● **Provided entries**
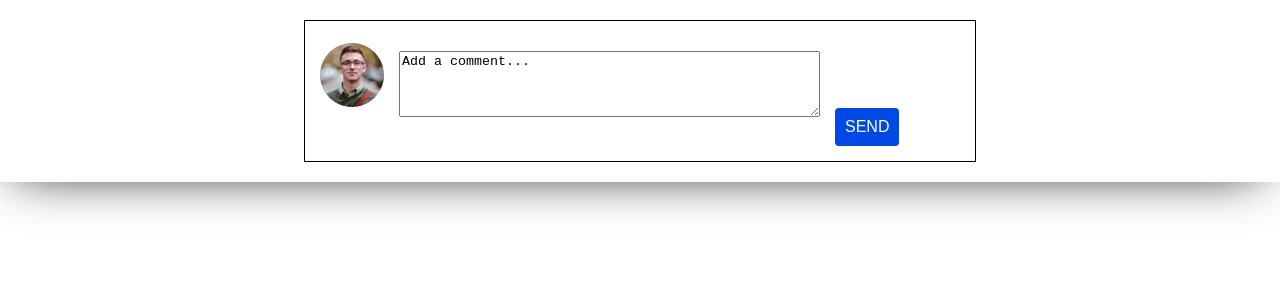
Repository: badhon252/interactive-comments-section
Page: /
The author's editor kept a copy of each file at every save. The page is drawn from the files as they stood at one save, then again after the next save.
The browser window is 1280 px wide. The pictures show the whole page.
The project was rebuilt for these pictures with package versions that can differ from the ones it lists, and the page was loaded fresh each time.

Above is the page before, as saved 2022-01-27 21:14:40.

After the next save:
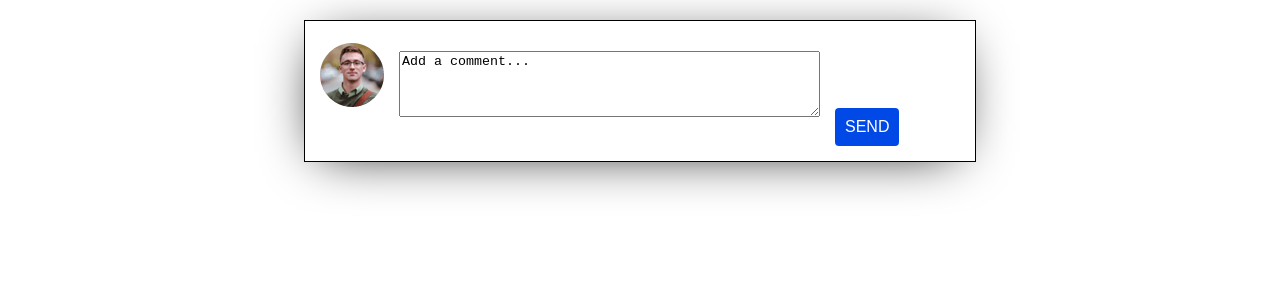
Saved 13 s later.
--- a/src/components/Comments.js
+++ b/src/components/Comments.js
@@ -4,8 +4,8 @@ import Avatar from "../images/avatars/image-juliusomo.png";
 export default function Comments() {
   return (
     <div>
-      <div className="comment shadow">
-        <form action="" className="comment-section">
+      <div className="comment ">
+        <form action="" className="comment-section shadow">
           <img src={Avatar} alt="images" />
           <textarea name="" id="" rows="4" cols="50">
             Add a comment...
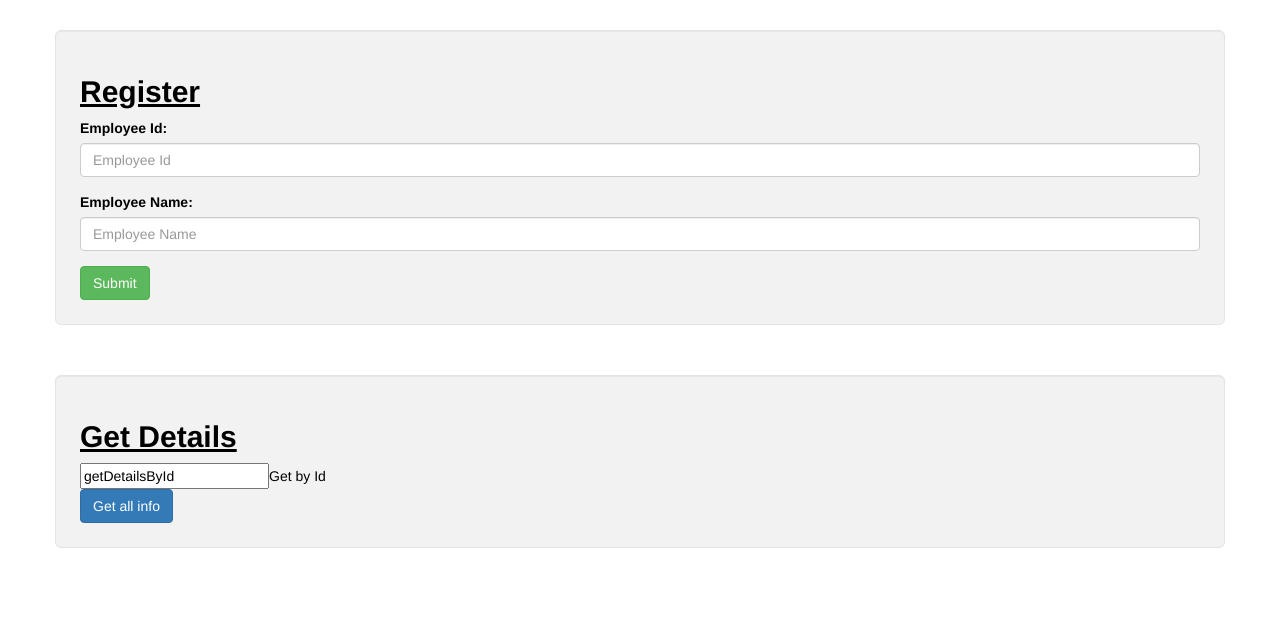
Repository: royakash07/FirstWebApplication
Page: http://localhost/SampleWebApplication/EmployeeProtal.jsp
The author's editor kept a copy of each file at every save. The page is drawn from the files as they stood at one save, then again after the next save.
The browser window is 1280 px wide. The pictures show the whole page.
Some web libraries are served in a nearby version. The page is served by Tomcat 9. Nobody is signed in. The application's start-up code is not run. Other server files are loaded and not shown.

Above is the page before, as saved 2017-11-30 05:16:08.

### SampleWebApplication/WebContent/EmployeeProtal.jsp
<%@ page language="java" contentType="text/html; charset=ISO-8859-1"
    pageEncoding="ISO-8859-1"%>
<!DOCTYPE html PUBLIC "-//W3C//DTD HTML 4.01 Transitional//EN" "http://www.w3.org/TR/html4/loose.dtd">
<html>
<head>
<meta http-equiv="Content-Type" content="text/html; charset=ISO-8859-1">
<title>Portal</title>
  <meta charset="utf-8">
  <meta name="viewport" content="width=device-width, initial-scale=1">
  <link rel="stylesheet" href="https://maxcdn.bootstrapcdn.com/bootstrap/3.3.7/css/bootstrap.min.css">
  <script src="https://ajax.googleapis.com/ajax/libs/jquery/3.2.1/jquery.min.js"></script>
  <script src="https://maxcdn.bootstrapcdn.com/bootstrap/3.3.7/js/bootstrap.min.js"></script>
<style>
.well
{
color:black;
background-color:#F2F2F2;
}

</style>
</head>
<body>
<div style="padding: 30px">
<div class="container well well-lg" >
<h2><strong><u>Register</u></strong></h2>
<form action="Submit" method="post">
<div class="form-group">
  <label for="EmployeeId">Employee Id:</label>
  <input type="text" class="form-control" name="EmployeeId" placeholder="Employee Id" >
  </div>
  <div class="form-group">
  <label for="Name">Employee Name:</label>
  <input type="text" class="form-control" name="Name" placeholder="Employee Name">
  </div>
  <input type="submit"class="btn btn-success" value="Submit">
</form>
</div>
</div>
<div class="container well well-lg">
<h2><strong><u>Get Details</u></strong></h2>
<div class="input-group">
    <input type="text" placeholder="Employee Id" class="form-control>
	<button name="search"type="button" class="btn btn-primary" value="getDetailsById">Get by Id</button>
</div>
	<button type="button" class="btn btn-primary" value="getAllDetails">Get all info</button>
</div>
</body>
</html>

After the next save:
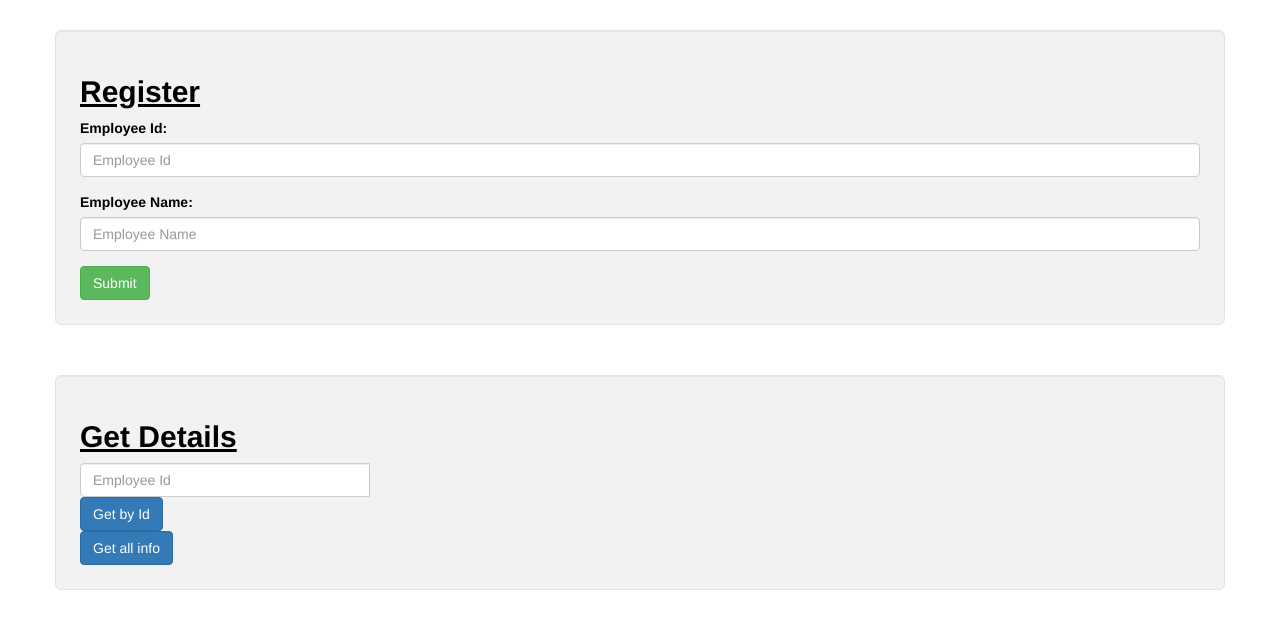
Saved 5 s later.
--- a/SampleWebApplication/WebContent/EmployeeProtal.jsp
+++ b/SampleWebApplication/WebContent/EmployeeProtal.jsp
@@ -39,7 +39,7 @@ background-color:#F2F2F2;
 <div class="container well well-lg">
 <h2><strong><u>Get Details</u></strong></h2>
 <div class="input-group">
-    <input type="text" placeholder="Employee Id" class="form-control>
+    <input type="text" placeholder="Employee Id" class="form-control">
 	<button name="search"type="button" class="btn btn-primary" value="getDetailsById">Get by Id</button>
 </div>
 	<button type="button" class="btn btn-primary" value="getAllDetails">Get all info</button>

● **Work required**
Reproduce the listing above exactly, excluding all pictures.

● **Response to this task**
Repository: badhon252/interactive-comments-section
Page: /
The author's editor kept a copy of each file at every save. The page is drawn from the files as they stood at one save, then again after the next save.
The browser window is 1280 px wide. The pictures show the whole page.
The project was rebuilt for these pictures with package versions that can differ from the ones it lists, and the page was loaded fresh each time.

Above is the page before, as saved 2022-01-27 21:14:40.

After the next save:
Saved 13 s later.
--- a/src/components/Comments.js
+++ b/src/components/Comments.js
@@ -4,8 +4,8 @@ import Avatar from "../images/avatars/image-juliusomo.png";
 export default function Comments() {
   return (
     <div>
-      <div className="comment shadow">
-        <form action="" className="comment-section">
+      <div className="comment ">
+        <form action="" className="comment-section shadow">
           <img src={Avatar} alt="images" />
           <textarea name="" id="" rows="4" cols="50">
             Add a comment...
Repository: royakash07/FirstWebApplication
Page: http://localhost/SampleWebApplication/EmployeeProtal.jsp
The author's editor kept a copy of each file at every save. The page is drawn from the files as they stood at one save, then again after the next save.
The browser window is 1280 px wide. The pictures show the whole page.
Some web libraries are served in a nearby version. The page is served by Tomcat 9. Nobody is signed in. The application's start-up code is not run. Other server files are loaded and not shown.

Above is the page before, as saved 2017-11-30 05:16:08.

### SampleWebApplication/WebContent/EmployeeProtal.jsp
<%@ page language="java" contentType="text/html; charset=ISO-8859-1"
    pageEncoding="ISO-8859-1"%>
<!DOCTYPE html PUBLIC "-//W3C//DTD HTML 4.01 Transitional//EN" "http://www.w3.org/TR/html4/loose.dtd">
<html>
<head>
<meta http-equiv="Content-Type" content="text/html; charset=ISO-8859-1">
<title>Portal</title>
  <meta charset="utf-8">
  <meta name="viewport" content="width=device-width, initial-scale=1">
  <link rel="stylesheet" href="https://maxcdn.bootstrapcdn.com/bootstrap/3.3.7/css/bootstrap.min.css">
  <script src="https://ajax.googleapis.com/ajax/libs/jquery/3.2.1/jquery.min.js"></script>
  <script src="https://maxcdn.bootstrapcdn.com/bootstrap/3.3.7/js/bootstrap.min.js"></script>
<style>
.well
{
color:black;
background-color:#F2F2F2;
}

</style>
</head>
<body>
<div style="padding: 30px">
<div class="container well well-lg" >
<h2><strong><u>Register</u></strong></h2>
<form action="Submit" method="post">
<div class="form-group">
  <label for="EmployeeId">Employee Id:</label>
  <input type="text" class="form-control" name="EmployeeId" placeholder="Employee Id" >
  </div>
  <div class="form-group">
  <label for="Name">Employee Name:</label>
  <input type="text" class="form-control" name="Name" placeholder="Employee Name">
  </div>
  <input type="submit"class="btn btn-success" value="Submit">
</form>
</div>
</div>
<div class="container well well-lg">
<h2><strong><u>Get Details</u></strong></h2>
<div class="input-group">
    <input type="text" placeholder="Employee Id" class="form-control>
	<button name="search"type="button" class="btn btn-primary" value="getDetailsById">Get by Id</button>
</div>
	<button type="button" class="btn btn-primary" value="getAllDetails">Get all info</button>
</div>
</body>
</html>

After the next save:
Saved 5 s later.
--- a/SampleWebApplication/WebContent/EmployeeProtal.jsp
+++ b/SampleWebApplication/WebContent/EmployeeProtal.jsp
@@ -39,7 +39,7 @@ background-color:#F2F2F2;
 <div class="container well well-lg">
 <h2><strong><u>Get Details</u></strong></h2>
 <div class="input-group">
-    <input type="text" placeholder="Employee Id" class="form-control>
+    <input type="text" placeholder="Employee Id" class="form-control">
 	<button name="search"type="button" class="btn btn-primary" value="getDetailsById">Get by Id</button>
 </div>
 	<button type="button" class="btn btn-primary" value="getAllDetails">Get all info</button>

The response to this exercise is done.